The worst-case scenario is that a college admissions staffer will politely tell you no, in which case you are in no worse position than not asking at all (presuming that you yourself are kind and courteous when making the request.) And if you send out this type of e-mail to 5+ institutions, I can almost guarantee that you will receive a few yeses.
The most likely scenario is that you will be well compensated for showing some initiative. Almost every academic institution is at a point right now in which they are trying to solicit applicants–heck, college admissions staffs at some schools receive compensation that is in part tied to the exclusivity of the incoming class, meaning that such a staffer has an incentive to grant your fee waiver request.
In recent years, schools have begun to host conferences and meet-and-greets with high schools in a targeted area with the hope of increasing the size of the applicant pool. Students who attend such conferences often receive fee waivers as a reward for listening to a two-hour speech about the merits of a given college. The cycle is at a point where colleges are bending over backwards to get more students to apply to their school, and it has arguably never been easier to receive a fee waiver.

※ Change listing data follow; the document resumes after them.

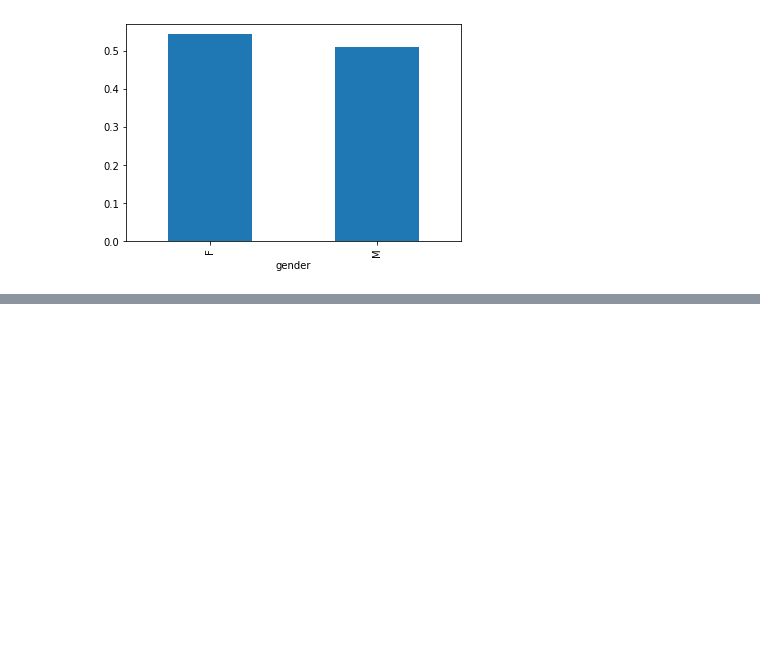
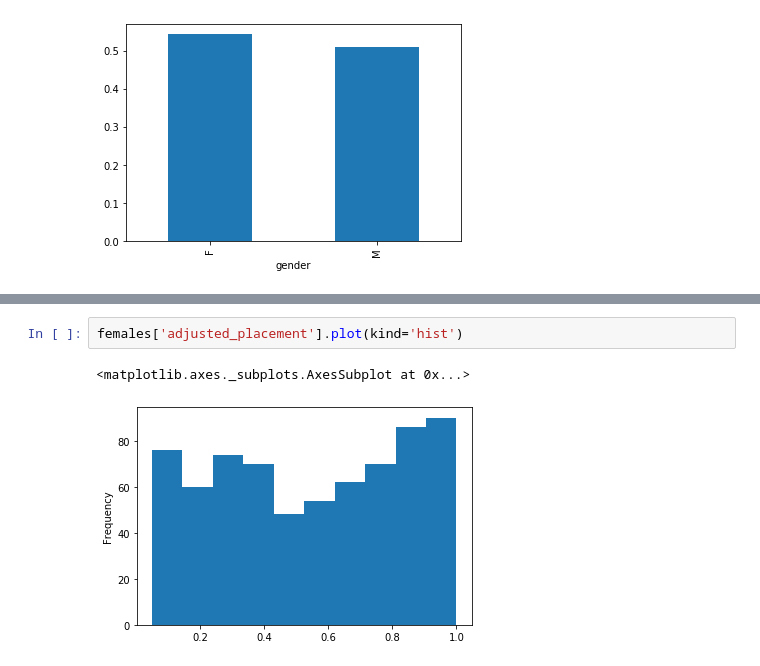
Before and after one commit to kayschulz/survivor_analysis, a Jupyter notebook: exploratory_analysis.ipynb, the cells around one changed output, grey strips where cells are left out. Saved outputs shown, nothing was run; the diff lists cells and outputs as text; blank space fills up the shorter version.

```diff
--- a/exploratory_analysis.ipynb
+++ b/exploratory_analysis.ipynb
@@ -483,0 +485,5 @@ AttributeError: 'DataFrame' object has no attribute 'box'
+# %%
+females['adjusted_placement'].plot(kind='hist')
+# %% [output]
+<matplotlib.axes._subplots.AxesSubplot at 0x...>
+[figure, added]
```
Also changed, not shown: parts of 6 cells of this notebook.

You should note that the above analysis refers only to the college-initiated fees, and does not cover the College Board costs of sending out your standardized test scores to the institutions that you request. To receive a College Board waiver, you do need to economically qualify, and the above advice about making a general request does not apply to them.
The transactional costs of applying to college can be needlessly high. If you aim to apply to close to ten schools, you are looking at a four figure-bill if you accept all the default fee terms. But there are things you can do, which require minimal time expenditure, that can cut the total cost of applying to a few hundred dollars. Pay attention to the schools that do not charge to apply. Pay attention to local conferences in which schools grant fee waivers if you attend. Receive a document from your high school counselor noting that you’re requesting a fee waiver. And then, just ask. Few students think to ask for a fee waiver when applying to college, and the results of doing so are likely more beneficial to you than you’d initially think.